▼▼▼

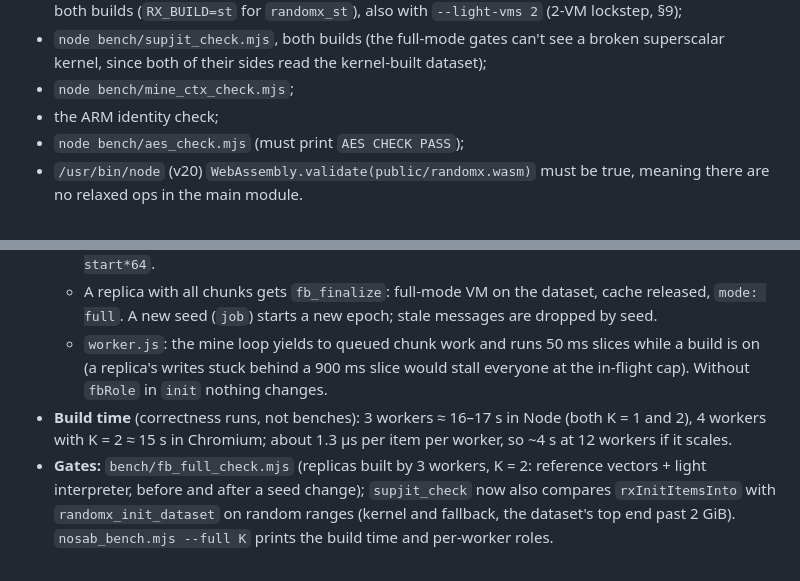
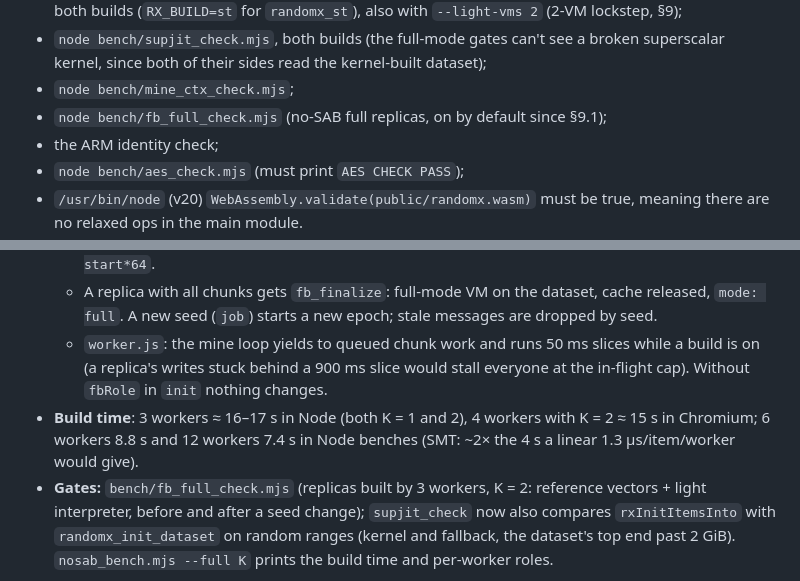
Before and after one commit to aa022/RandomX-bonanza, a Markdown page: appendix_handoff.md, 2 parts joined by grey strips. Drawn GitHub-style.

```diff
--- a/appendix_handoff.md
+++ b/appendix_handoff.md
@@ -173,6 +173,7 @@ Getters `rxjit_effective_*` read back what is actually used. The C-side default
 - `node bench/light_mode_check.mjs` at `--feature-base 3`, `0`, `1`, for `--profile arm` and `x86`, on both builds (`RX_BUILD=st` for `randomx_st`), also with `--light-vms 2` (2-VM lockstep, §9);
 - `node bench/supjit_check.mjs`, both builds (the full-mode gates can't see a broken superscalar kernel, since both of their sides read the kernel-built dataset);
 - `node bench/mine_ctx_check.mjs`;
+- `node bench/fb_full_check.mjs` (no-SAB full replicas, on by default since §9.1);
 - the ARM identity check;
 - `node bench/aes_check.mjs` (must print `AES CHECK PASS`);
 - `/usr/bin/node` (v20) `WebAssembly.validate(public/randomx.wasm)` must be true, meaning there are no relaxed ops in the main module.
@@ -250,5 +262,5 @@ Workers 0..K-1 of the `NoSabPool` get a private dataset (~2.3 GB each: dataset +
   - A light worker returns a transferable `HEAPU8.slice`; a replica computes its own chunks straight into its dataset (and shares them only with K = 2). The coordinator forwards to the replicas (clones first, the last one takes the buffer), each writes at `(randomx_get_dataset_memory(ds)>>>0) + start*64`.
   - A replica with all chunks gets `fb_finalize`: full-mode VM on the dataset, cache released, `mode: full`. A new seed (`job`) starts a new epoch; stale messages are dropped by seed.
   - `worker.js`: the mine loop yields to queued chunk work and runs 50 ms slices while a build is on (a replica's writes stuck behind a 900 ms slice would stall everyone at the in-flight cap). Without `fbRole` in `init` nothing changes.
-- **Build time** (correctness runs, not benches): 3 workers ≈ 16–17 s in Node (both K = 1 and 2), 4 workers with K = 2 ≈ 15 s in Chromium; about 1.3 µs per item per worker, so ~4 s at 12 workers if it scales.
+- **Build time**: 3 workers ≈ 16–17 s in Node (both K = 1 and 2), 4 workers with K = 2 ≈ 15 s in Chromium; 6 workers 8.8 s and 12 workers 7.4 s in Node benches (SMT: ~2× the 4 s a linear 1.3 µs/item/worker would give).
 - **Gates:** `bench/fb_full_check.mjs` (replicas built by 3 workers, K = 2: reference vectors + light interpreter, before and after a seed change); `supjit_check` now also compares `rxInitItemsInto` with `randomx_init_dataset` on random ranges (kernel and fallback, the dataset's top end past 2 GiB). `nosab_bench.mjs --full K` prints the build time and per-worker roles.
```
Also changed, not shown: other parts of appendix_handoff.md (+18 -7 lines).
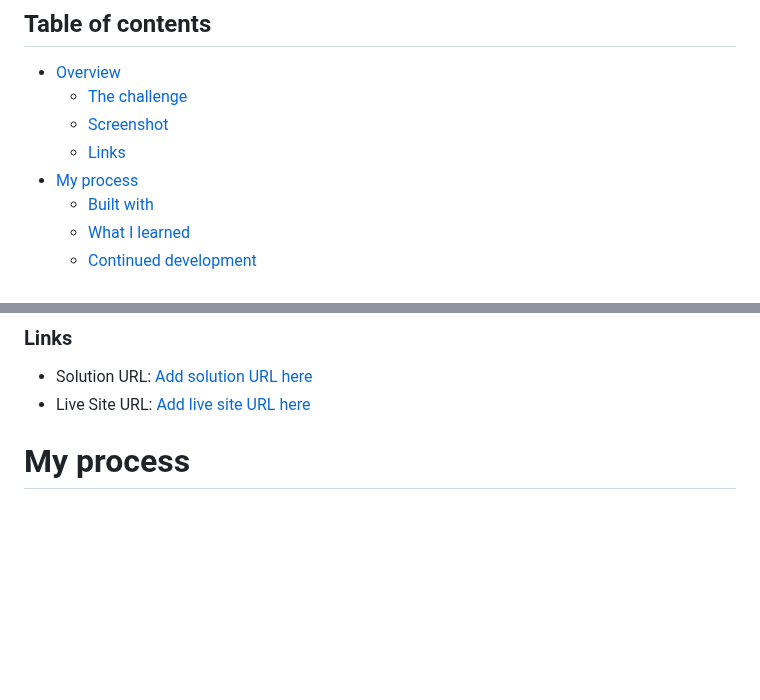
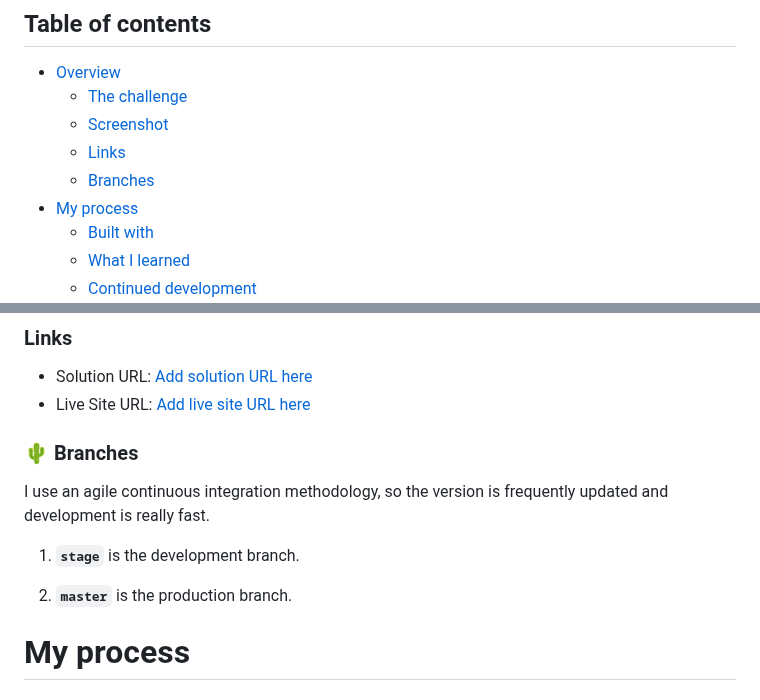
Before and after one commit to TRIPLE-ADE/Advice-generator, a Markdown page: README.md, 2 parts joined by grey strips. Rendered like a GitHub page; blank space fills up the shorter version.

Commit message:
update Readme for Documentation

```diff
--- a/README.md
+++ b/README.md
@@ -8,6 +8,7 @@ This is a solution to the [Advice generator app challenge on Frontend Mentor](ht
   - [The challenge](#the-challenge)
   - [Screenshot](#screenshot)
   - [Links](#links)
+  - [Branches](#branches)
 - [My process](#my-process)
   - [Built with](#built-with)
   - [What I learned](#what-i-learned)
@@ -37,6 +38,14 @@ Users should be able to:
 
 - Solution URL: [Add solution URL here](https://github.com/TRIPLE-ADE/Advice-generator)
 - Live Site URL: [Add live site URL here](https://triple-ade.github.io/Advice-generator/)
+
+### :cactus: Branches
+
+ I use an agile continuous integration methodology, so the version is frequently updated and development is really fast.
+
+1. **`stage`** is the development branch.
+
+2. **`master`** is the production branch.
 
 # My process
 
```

▲▲▲
▼▼▼

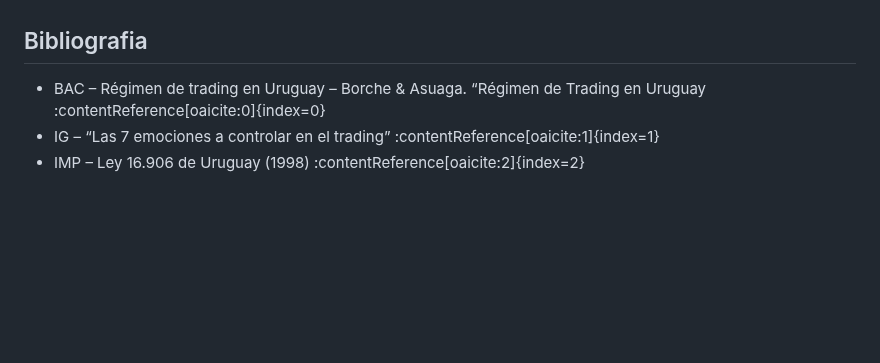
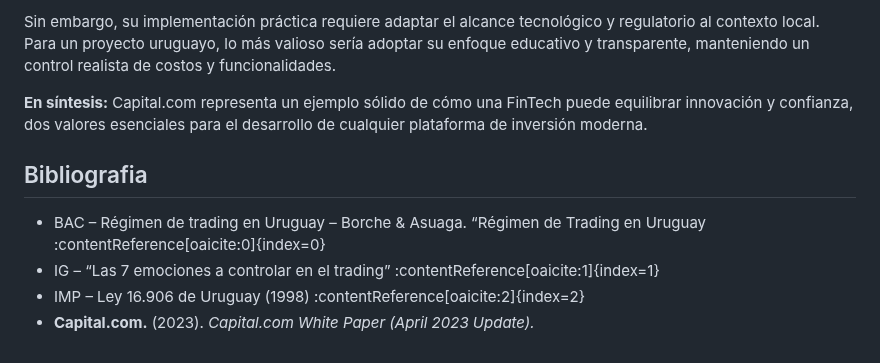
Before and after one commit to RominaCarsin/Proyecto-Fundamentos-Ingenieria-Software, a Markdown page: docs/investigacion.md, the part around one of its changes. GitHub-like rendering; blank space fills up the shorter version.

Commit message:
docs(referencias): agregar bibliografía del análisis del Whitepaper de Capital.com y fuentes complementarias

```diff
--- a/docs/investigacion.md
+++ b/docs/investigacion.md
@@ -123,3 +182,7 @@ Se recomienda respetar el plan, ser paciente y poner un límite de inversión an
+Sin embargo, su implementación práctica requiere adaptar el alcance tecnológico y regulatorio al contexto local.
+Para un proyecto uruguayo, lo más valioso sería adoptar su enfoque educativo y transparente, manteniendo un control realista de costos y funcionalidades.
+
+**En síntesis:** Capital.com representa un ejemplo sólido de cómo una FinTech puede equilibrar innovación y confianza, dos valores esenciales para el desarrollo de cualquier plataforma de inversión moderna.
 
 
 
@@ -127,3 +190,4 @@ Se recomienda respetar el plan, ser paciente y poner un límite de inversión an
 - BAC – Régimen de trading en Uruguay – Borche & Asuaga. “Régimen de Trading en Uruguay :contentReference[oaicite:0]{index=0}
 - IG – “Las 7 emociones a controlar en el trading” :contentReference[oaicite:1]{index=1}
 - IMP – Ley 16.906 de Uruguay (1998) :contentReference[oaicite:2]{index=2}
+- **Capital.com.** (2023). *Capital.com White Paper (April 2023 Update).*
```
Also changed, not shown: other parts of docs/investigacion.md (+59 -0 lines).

▲▲▲

Track down every line in the entries that includes the string "plan", and copy it.

@@ -123,3 +182,7 @@ Se recomienda respetar el plan, ser paciente y poner un límite de inversión an
@@ -127,3 +190,4 @@ Se recomienda respetar el plan, ser paciente y poner un límite de inversión an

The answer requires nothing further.